| 20 October 2005
Berkeley's Biology Scholars Program (BSP) has been recognized as one of the most successful science-diversity programs in the country. To help others replicate that success on other California campuses, the program recently hosted the first of five conferences devoted to "The Science of Diversifying Science."
"What we have done is to close the minority performance gap," said BSP Director John Matsui during his opening remarks at Alumni House on Oct. 7. He cited data from 2003 showing that minority BSP members, despite having lower high-school GPAs and SAT scores than non-minority students, graduate in biology with statistically similar GPAs and at the same rate. "That is a remarkable feat at a place like Berkeley," he said.
Achieving the same results at other campuses will require major changes in the way programs are designed, implemented, and evaluated, Matsui said, noting that "diversity work today is using an eight-track-tape approach in an iPod era." Even BSP's published analysis is only the beginning, he said: "We still need to know what about BSP is working, and for whom."
Of BSP's 450 current students, 60 percent belong to underrepresented minority groups and 70 percent are women. The program provides a long list of services to its members, including study groups, paid research internships, and academic advising.
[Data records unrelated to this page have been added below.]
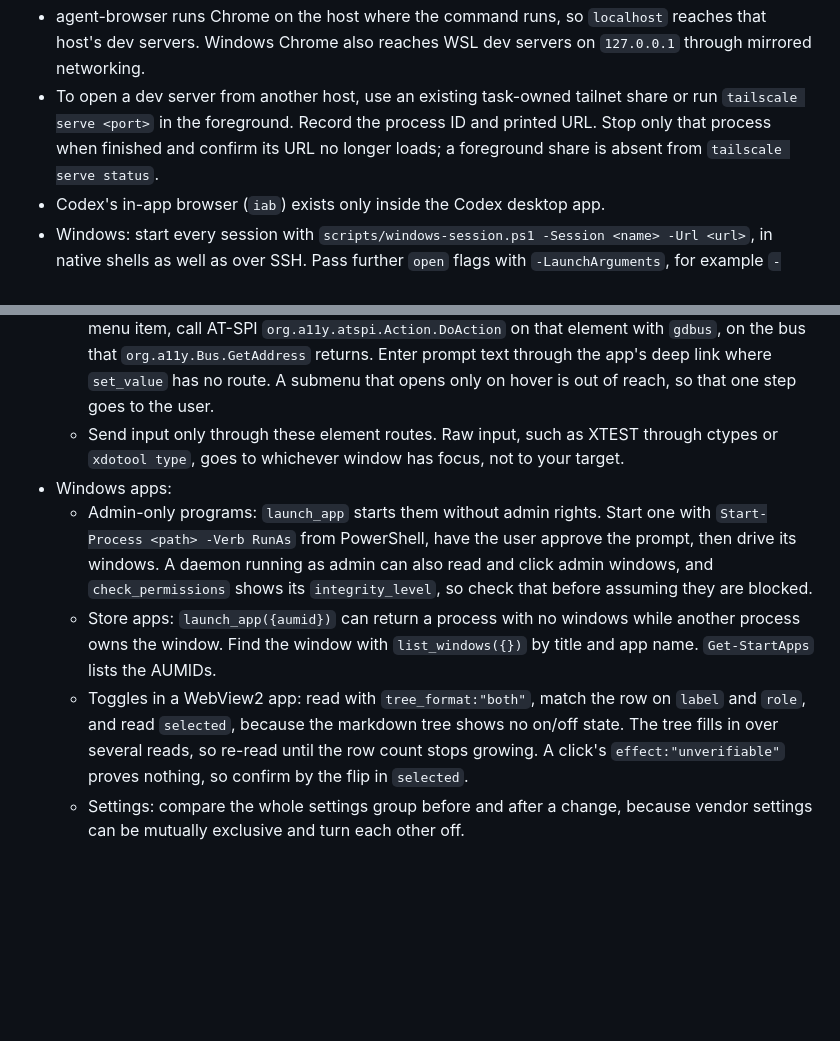
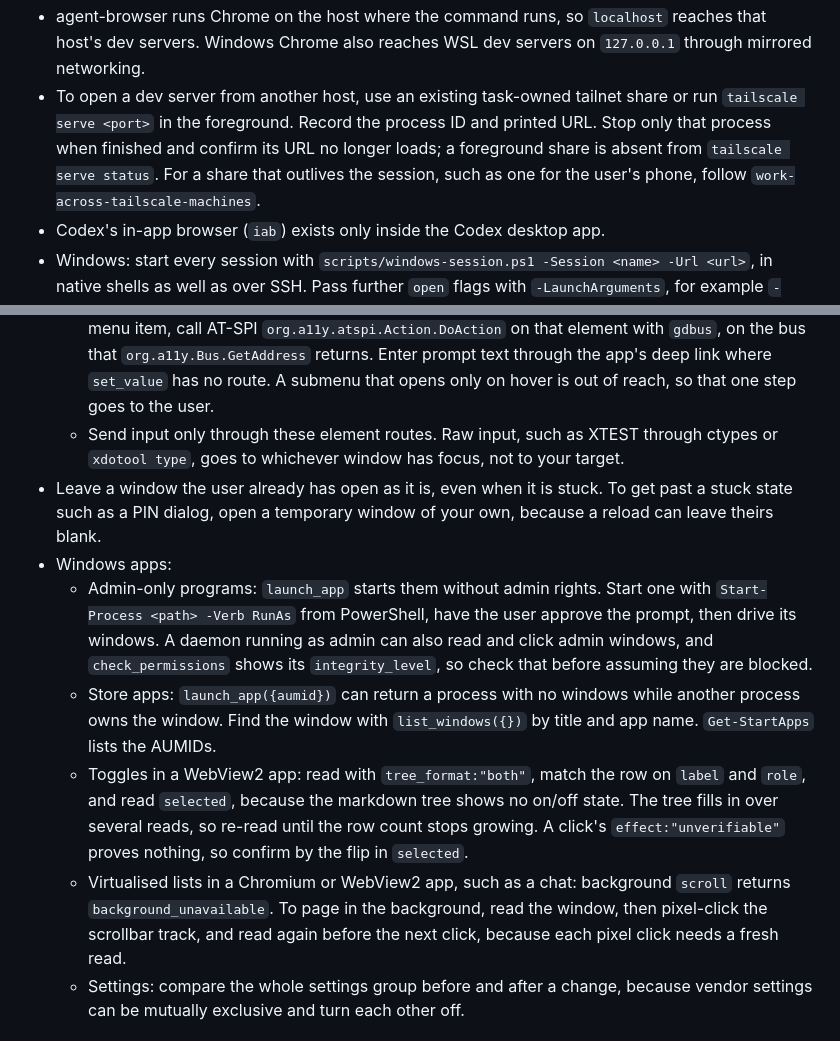
Before and after one commit to MaxFabian25/dotfiles, a Markdown page: skills/browser-and-computer-use/SKILL.md, 2 parts joined by grey strips. GitHub-like rendering; blank space fills up the shorter version.

```diff
--- a/skills/browser-and-computer-use/SKILL.md
+++ b/skills/browser-and-computer-use/SKILL.md
@@ -38,5 +38,5 @@ Host notes:
 - agent-browser runs Chrome on the host where the command runs, so `localhost` reaches that host's dev servers. Windows Chrome also reaches WSL dev servers on `127.0.0.1` through mirrored networking.
-- To open a dev server from another host, use an existing task-owned tailnet share or run `tailscale serve <port>` in the foreground. Record the process ID and printed URL. Stop only that process when finished and confirm its URL no longer loads; a foreground share is absent from `tailscale serve status`.
+- To open a dev server from another host, use an existing task-owned tailnet share or run `tailscale serve <port>` in the foreground. Record the process ID and printed URL. Stop only that process when finished and confirm its URL no longer loads; a foreground share is absent from `tailscale serve status`. For a share that outlives the session, such as one for the user's phone, follow `work-across-tailscale-machines`.
 - Codex's in-app browser (`iab`) exists only inside the Codex desktop app.
 - Windows: start every session with `scripts/windows-session.ps1 -Session <name> -Url <url>`, in native shells as well as over SSH. Pass further `open` flags with `-LaunchArguments`, for example `-LaunchArguments '--download-path', '<scratch>'`. The helper starts the daemon outside the calling process and gives it files for output. Started any other way, the daemon inherits the caller's output pipes: a captured `open` then hangs until the daemon exits ([#1407](https://github.com/vercel-labs/agent-browser/issues/1407)), and the daemon can crash when it later writes to the closed pipe ([#1993](https://github.com/vercel-labs/agent-browser/issues/1993)). Over SSH, OpenSSH also ends the daemon and its Chrome when the connection exits. Later commands and `close` run normally, over separate SSH calls when remote. If the session has gone, for example after the idle timeout, start it again with the helper. Over SSH, the browser stays invisible to the user.
 - To drive an Electron app, or a Chrome this task started with remote debugging, use `agent-browser --session <name> --cdp <port> ...`. When several sessions share that browser, add `--pin-tab` so each keeps its own tab. Load `agent-browser skills get electron` for Electron apps. `close` disconnects and leaves the app running. To run an Electron agent app unattended, find its prompt deep links by searching its `app.asar` for `scheme://` strings, open one in the app's own environment, press Send through accessibility, and detect the end of the run from the app's session logs rather than its window.
@@ -50,10 +50,12 @@ Prefer a CLI, an API, or the browser tools when they can do the job. Use desktop
   - The WSLg windows the user sees are on display `:0`, and the configured server on `:99` lists none of them. Reach them with a second `cua-driver mcp` over stdio, started with `DISPLAY=:0`, the session's `XDG_RUNTIME_DIR` and `DBUS_SESSION_BUS_ADDRESS`, and the configured server's cua-driver settings, and do each read and the action that uses its tokens in that one process, because tokens end with it. When the user need not watch, have them sign in on `:0`, then run the app with the same profile on `:99`.
   - WSLg has no active window, so `foreground_unavailable` and `background_unavailable` there are cua-driver's own checks, and no input was sent. An element click by role and name works on a row whose action is `press`. For a row whose only action is `check` or `select`, such as a toggle or menu item, call AT-SPI `org.a11y.atspi.Action.DoAction` on that element with `gdbus`, on the bus that `org.a11y.Bus.GetAddress` returns. Enter prompt text through the app's deep link where `set_value` has no route. A submenu that opens only on hover is out of reach, so that one step goes to the user.
   - Send input only through these element routes. Raw input, such as XTEST through ctypes or `xdotool type`, goes to whichever window has focus, not to your target.
+- Leave a window the user already has open as it is, even when it is stuck. To get past a stuck state such as a PIN dialog, open a temporary window of your own, because a reload can leave theirs blank.
 - Windows apps:
   - Admin-only programs: `launch_app` starts them without admin rights. Start one with `Start-Process <path> -Verb RunAs` from PowerShell, have the user approve the prompt, then drive its windows. A daemon running as admin can also read and click admin windows, and `check_permissions` shows its `integrity_level`, so check that before assuming they are blocked.
   - Store apps: `launch_app({aumid})` can return a process with no windows while another process owns the window. Find the window with `list_windows({})` by title and app name. `Get-StartApps` lists the AUMIDs.
   - Toggles in a WebView2 app: read with `tree_format:"both"`, match the row on `label` and `role`, and read `selected`, because the markdown tree shows no on/off state. The tree fills in over several reads, so re-read until the row count stops growing. A click's `effect:"unverifiable"` proves nothing, so confirm by the flip in `selected`.
+  - Virtualised lists in a Chromium or WebView2 app, such as a chat: background `scroll` returns `background_unavailable`. To page in the background, read the window, then pixel-click the scrollbar track, and read again before the next click, because each pixel click needs a fresh read.
   - Settings: compare the whole settings group before and after a change, because vendor settings can be mutually exclusive and turn each other off.
 
 ## Maintenance
```
Also changed, not shown: other parts of skills/browser-and-computer-use/SKILL.md (+2 -2 lines).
The conference's keynote speaker encouraged those starting new programs or looking to enhance existing ones to form partnerships that will help them determine which aspects of their programs work. "Take a social scientist to lunch," said Patricia Gándara, a professor of education at UC Davis who has studied diversity programs across the U.S. "The folks in science fundamentally do science. It's not their job to design the kind of rigorous evaluations we need to take the next very overdue step."
Gándara has shown in her research that most science-diversity programs don't evaluate aspects of their programs at all, and the few that do have not done so thoroughly. This results in the wasting of precious resources, she said: "We have got to get a lot smarter about which elements of science-diversity programs are absolutely critical if we want to use our funds in the most effective way possible."
Since its inception in 1992, BSP has been funded by the Howard Hughes Medical Institute and housed within the Department of Molecular and Cell Biology. The program was awarded a $5.6-million grant from the Gordon and Betty Moore Foundation in November to expand its staff and formalize a pathway within the program that serves students planning to go on to medical school. BSP's series of conferences is sponsored by the Moore Foundation.
For more information, visit biology.berkeley.edu.